The position was familiar. He'd forced me into it a few times in the past. His hand on my neck and the steady stream of Spanish I couldn't understand had always been quick to bring my heart and breathing rates back into a normal range. Except now I could understand the Spanish, and I knew instinctively that what he was saying now, to Kit, was not what he would have said to Steph-me before Mexico.
For some unknown reason, that realisation is what finally calmed me down. If Ranger could treat a virtual stranger almost the same as he'd treated his lover in the past, then chances were he wasn't going to fire me today for an incident between two of his men that I knew nothing about. Right?
"Sorry," I apologised, raising my head and sitting up. "This is so embarrassing," I added under my breath.
"What's embarrassing?" Ranger asked, sounding curious as he came around in front of me to lean against the edge of his desk.
"Uh, practically breaking down in front of my boss?" I said, though it was more of a question. MY original statement of embarrassment was me searching for something Kit-like to say. In all honesty, Ranger had seen me break down so many times that it felt almost natural to do so in front of him. Like I was safe to let my emotions get the best of me in his presence even after all these years.
"How is that embarrassing?" he questioned, staring at me inquisitively. "You're only human. Overwhelming emotions are part of the territory."
I blinked twice, stunned by this caring, understanding side of Ranger. "You don't think I'm just a weak girl?" I asked, brow furrowing in genuine confusion.
He shook his head solemnly, apparently having expended enough words for the time being.
"But why? I've been watching your men for weeks. It's like they live in this neutral gear all the time, only occasionally shifting out of it to crack a joke of a smile." I took a breath, reminding myself not to get too worked up. "I've been trying to be emotionless like them, but I just can't do it." The statement was half true. While I hadn't so much been trying to be emotionless, I had been attempting to fly under the radar. The more I kept to myself between meetings, the less the line between Kit and Steph blurred. I'd had to physically remove myself from the break room a few times when I'd overheard guys discussing a case and how they couldn't figure out how everything was connected, or how their first take down attempt had been a flop.

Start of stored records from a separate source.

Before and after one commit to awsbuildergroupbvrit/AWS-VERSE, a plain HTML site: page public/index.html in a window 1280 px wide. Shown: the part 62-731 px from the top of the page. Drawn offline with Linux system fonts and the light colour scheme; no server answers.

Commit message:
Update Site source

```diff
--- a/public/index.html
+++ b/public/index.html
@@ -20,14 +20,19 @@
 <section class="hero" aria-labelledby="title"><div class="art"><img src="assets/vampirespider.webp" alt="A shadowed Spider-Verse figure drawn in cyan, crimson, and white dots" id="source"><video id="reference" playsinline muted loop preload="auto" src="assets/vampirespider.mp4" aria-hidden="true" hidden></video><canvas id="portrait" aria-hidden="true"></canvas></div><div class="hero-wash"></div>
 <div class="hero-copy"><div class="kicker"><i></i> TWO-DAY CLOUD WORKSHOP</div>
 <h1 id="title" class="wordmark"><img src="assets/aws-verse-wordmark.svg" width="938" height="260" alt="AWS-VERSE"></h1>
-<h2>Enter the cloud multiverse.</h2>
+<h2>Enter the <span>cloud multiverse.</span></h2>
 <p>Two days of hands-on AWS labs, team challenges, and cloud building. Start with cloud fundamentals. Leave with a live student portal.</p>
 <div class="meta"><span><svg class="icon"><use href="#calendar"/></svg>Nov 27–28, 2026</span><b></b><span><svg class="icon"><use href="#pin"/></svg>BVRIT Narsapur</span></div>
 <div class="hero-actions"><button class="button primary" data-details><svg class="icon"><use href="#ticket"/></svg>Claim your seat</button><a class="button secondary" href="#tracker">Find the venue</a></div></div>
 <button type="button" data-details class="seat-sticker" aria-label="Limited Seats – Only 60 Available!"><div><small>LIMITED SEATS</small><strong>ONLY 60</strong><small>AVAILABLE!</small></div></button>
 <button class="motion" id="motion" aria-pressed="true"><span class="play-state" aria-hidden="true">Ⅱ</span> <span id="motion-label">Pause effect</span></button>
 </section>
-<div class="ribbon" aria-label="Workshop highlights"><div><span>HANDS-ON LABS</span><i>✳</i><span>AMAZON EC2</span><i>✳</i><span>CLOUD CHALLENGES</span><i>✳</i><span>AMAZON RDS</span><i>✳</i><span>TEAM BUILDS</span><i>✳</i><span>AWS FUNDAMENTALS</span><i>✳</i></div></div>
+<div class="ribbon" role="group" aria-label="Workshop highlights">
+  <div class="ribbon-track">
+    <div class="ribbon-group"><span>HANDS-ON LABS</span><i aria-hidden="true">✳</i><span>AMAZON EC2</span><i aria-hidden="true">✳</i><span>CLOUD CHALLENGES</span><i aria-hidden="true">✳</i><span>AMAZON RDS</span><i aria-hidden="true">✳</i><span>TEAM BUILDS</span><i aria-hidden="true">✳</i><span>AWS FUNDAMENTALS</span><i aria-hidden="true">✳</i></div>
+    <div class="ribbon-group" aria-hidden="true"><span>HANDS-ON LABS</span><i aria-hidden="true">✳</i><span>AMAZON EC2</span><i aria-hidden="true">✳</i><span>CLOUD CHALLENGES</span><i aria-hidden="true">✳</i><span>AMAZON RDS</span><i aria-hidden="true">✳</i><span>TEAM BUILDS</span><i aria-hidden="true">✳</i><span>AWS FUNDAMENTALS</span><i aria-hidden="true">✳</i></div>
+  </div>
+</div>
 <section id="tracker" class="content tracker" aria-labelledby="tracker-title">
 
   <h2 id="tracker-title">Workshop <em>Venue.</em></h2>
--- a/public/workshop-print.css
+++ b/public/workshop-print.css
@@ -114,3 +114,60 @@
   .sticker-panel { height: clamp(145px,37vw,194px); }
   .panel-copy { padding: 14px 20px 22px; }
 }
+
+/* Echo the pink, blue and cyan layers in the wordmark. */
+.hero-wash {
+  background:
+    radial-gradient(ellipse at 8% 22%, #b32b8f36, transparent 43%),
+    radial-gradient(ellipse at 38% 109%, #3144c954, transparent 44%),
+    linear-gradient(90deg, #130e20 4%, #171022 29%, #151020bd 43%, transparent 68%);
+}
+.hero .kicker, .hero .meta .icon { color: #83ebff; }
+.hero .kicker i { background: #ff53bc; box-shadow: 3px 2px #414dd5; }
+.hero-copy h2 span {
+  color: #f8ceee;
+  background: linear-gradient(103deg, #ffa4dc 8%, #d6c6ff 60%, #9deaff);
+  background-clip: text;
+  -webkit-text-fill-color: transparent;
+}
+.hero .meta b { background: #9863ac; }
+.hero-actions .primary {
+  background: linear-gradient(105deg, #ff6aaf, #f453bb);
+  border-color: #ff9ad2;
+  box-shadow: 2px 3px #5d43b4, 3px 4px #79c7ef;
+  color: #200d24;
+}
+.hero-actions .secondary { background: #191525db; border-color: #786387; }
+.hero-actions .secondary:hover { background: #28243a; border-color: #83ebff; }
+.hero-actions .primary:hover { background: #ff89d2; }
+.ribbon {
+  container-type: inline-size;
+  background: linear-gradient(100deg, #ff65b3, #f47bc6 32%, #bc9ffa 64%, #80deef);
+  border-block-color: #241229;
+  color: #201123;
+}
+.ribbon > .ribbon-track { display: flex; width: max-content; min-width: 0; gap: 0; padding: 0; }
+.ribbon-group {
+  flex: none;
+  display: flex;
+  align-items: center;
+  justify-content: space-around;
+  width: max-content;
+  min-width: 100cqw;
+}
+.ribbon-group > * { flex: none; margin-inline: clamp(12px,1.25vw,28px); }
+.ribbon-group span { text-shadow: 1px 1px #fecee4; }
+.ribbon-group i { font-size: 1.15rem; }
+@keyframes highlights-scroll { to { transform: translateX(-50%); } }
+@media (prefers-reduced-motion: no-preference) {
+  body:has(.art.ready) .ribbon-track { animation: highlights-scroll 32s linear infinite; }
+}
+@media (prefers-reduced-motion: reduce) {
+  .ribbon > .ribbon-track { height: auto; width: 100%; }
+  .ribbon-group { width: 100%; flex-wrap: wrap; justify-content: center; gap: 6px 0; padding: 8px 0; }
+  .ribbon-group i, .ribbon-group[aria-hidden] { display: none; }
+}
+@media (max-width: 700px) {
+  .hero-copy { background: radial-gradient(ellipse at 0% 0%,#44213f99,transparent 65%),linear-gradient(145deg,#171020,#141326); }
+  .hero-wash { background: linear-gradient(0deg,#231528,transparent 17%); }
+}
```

Steph had wanted to offer her – albeit rusty – assistance in reviewing details just like old times, but Kit just didn't have the knowledge or background to be able to make such an offer without raising suspicion from those men who were not yet aware of my true identity.
"I don't need a female version of the men I already have," Ranger informed me. "I hired you for your compassion, not your ability to bottle everything up inside." He crossed his arms loosely over his chest, regarding me with an unreadable expression. There was a time when my men woul laugh and joke around the office. They all worked together so effortlessly."
"What happened?" I found myself asking, though I was pretty sure I already knew the answer.
With a barely perceptible shrug, he gazed directly into my falsely grey eyes and said quietly, "We lost our heart."
"Your what?" I asked, fingers gripping the edge of the chair as my breathing sped up again. This man was going to cause me to have a stroke before he ever got to explaining about whatever the incident last night was about and how it pertained to me.
"Our heart," he repeated. "Our cause. The soul of the company."